Purpose: To examine the long-term effect of femtosecond laser–assisted cataract surgery on intraocular pressure (IOP) in healthy (control) and glaucomatous eyes. Setting: University of Colorado, Aurora, Colorado, and Vanderbilt University, Nashville, Tennessee, USA. Design: Retrospective case series. Methods: The study comprised patients aged 18 to 89 years meeting the inclusion criteria. Combination procedures were excluded. The main outcome measure was the change in the mean IOP from baseline to postoperatively. Results: Of the 504 eyes meeting the criteria, 278 were in the glaucoma/glaucoma suspect group and 226 in the control group. Both groups had an initial mean increase in IOP 1 day postoperatively (control: +2.0 mm Hg; 95% confidence interval [CI], 1.4-2.6; glaucoma/glaucoma suspect: +3.4 mm Hg; 95% CI, 2.5-4.2) (both P < .001). The increase was significantly higher in the glaucoma/glaucoma suspect group. The IOP returned to baseline levels at 1 week.
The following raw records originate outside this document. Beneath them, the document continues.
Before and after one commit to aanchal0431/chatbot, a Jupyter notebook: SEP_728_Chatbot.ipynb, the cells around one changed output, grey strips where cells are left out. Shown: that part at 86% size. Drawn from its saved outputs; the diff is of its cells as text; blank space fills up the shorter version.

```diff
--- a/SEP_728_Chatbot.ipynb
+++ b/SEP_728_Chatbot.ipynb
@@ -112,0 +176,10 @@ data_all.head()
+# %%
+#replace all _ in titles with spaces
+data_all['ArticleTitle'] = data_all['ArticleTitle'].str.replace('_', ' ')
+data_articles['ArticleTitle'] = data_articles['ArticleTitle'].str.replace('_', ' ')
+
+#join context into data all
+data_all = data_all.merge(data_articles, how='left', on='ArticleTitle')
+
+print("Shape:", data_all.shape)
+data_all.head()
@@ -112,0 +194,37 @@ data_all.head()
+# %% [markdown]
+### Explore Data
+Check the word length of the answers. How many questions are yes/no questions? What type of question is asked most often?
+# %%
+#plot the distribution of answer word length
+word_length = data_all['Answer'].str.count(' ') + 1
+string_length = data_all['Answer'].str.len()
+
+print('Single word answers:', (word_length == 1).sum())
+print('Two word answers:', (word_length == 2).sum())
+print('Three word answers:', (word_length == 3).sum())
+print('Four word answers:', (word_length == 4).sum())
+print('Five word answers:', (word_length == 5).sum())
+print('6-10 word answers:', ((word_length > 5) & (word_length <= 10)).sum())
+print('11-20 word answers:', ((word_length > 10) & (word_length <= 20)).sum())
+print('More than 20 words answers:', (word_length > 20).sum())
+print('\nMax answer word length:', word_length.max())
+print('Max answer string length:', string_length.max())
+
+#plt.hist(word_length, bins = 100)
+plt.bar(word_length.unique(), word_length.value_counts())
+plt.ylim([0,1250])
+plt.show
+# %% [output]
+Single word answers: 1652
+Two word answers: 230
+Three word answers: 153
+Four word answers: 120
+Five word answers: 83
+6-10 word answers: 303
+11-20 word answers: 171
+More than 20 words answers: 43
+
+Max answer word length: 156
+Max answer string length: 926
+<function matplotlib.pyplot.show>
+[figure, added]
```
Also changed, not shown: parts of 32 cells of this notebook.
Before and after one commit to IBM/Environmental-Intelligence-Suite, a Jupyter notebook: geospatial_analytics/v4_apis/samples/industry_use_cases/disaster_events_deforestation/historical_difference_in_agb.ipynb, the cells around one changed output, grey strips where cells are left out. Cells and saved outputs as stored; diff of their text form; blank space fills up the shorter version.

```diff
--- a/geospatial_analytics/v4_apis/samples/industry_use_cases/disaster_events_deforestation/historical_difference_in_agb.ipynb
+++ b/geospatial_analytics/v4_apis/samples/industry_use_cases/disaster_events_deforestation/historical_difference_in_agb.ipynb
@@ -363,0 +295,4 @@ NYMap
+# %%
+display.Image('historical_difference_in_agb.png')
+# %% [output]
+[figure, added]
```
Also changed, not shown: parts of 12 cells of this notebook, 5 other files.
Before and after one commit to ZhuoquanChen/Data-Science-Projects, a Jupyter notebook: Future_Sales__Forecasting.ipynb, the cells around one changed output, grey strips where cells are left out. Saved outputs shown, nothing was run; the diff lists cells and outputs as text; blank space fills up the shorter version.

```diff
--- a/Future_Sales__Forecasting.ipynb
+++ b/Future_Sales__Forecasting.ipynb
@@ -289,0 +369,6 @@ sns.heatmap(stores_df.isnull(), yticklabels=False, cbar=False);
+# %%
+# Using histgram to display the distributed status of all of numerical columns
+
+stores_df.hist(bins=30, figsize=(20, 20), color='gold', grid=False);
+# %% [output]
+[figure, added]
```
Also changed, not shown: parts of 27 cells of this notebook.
At 1 month, both groups had a significant decrease in IOP that persisted until year 1 in the control group and through 3 years in the glaucoma group. The number of IOP medications was unchanged in the glaucoma group during follow-up. The glaucoma/glaucoma suspect group achieved significantly greater IOP lowering than the control group after 6 months. Conclusions: Control eyes and eyes with glaucoma had an initial mean IOP rise 1 day after femtosecond laser–assisted cataract surgery. This was followed by a significant decrease starting at 1 month. The reduction was sustained through 3 years in the glaucoma group.
ASJC Scopus subject areas
- Sensory Systems